For men, that future is a lot less certain.

A time of female transformation has been a time of male accommodation. The adjustment to a massive transfer of power remains a work in progress and, judging by surveys and headlines, the progress is painfully uneven.

Where is the accommodation and adjustment taking the world of men? If the old model of masculinity has outlived its shelf life, what will the new one look like?

The husband of a long-time friend is groping for an answer. Like a lot of others, he recently found himself out of a job he assumed he would have as long as he wanted it. He's bitter. But more than that, he's confused. "it's not just being out of a job," he said. "That happens. You move on, and you find another one." But -- in a burst of self examination unusual for a hard-nosed former rugby player -- he said: "I feel like I'm competing in a whole different place. Some of the very best parts of who I am don't seem to fit."
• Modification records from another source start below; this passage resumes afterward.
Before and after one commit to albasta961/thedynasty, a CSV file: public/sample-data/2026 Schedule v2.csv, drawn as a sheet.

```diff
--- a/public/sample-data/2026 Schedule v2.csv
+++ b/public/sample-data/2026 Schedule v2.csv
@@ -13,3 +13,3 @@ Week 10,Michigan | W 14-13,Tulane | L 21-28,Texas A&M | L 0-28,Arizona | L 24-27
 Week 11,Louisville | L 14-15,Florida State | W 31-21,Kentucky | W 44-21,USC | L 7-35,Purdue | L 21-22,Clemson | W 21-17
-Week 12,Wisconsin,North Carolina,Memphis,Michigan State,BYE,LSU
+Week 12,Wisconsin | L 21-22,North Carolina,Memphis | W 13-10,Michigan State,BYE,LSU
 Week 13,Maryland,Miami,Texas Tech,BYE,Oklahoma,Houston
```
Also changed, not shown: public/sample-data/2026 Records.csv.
Knowing him for the effective sometimes abrasive take-charge guy that he is, I thought to myself: "You might be on to something."

Until the last recent sliver of recorded history: Men were men, women were women, and biology was destiny.

But the strength that it took to build walls, forge steel and fight wars has lost its power to define possibility. The division between men's work and women's work is now simply a matter of choice. In all but a very few precincts of work and life, there is no intrinsic value in being male.

As men wander through this often painful period of reassessment of who and what they are in the world, the future holds some possible choices.

One argument is that gender difference is so genetically ingrained that we will, over time, revert to a semblance of traditional roles. This period of adjustment will end, and men will be men -- perhaps with some excess of testosterone bled from the tank. (There is also hope in some quarters that lower feminist-liberal birth rates and higher traditional-conservative birth rates will one day restore men to the throne.)

Another, recently popular, take is that men are old news. Their role -- their very usefulness in a developed society -- has been usurped to the point they will never again be men as we know them. They will be androgynous followers of a new and superior model of female leadership. As James Wolcott put it in a Vanity Fair article: American men are " in a prolonged batting slump."

Somewhere in between is the hope that we will grow into a society where gender expectation is fluid and multidimensional. A sense of place and roles will be as diverse as the humans who measure their worth against them. We might even revert to an earlier-times gender community, where it took both men and women working together to bring in the crops.

If we want a peek at men by the end of the decade, we might start with those who will about then, be hitting their prime -- the 80 million or so Millennials.

Some of the signs bode well.

In the same way they are called the first generation of digital natives, they are also the first generation of gender natives. Gender equality was taught early and reinforced continuously in all aspects of their lives.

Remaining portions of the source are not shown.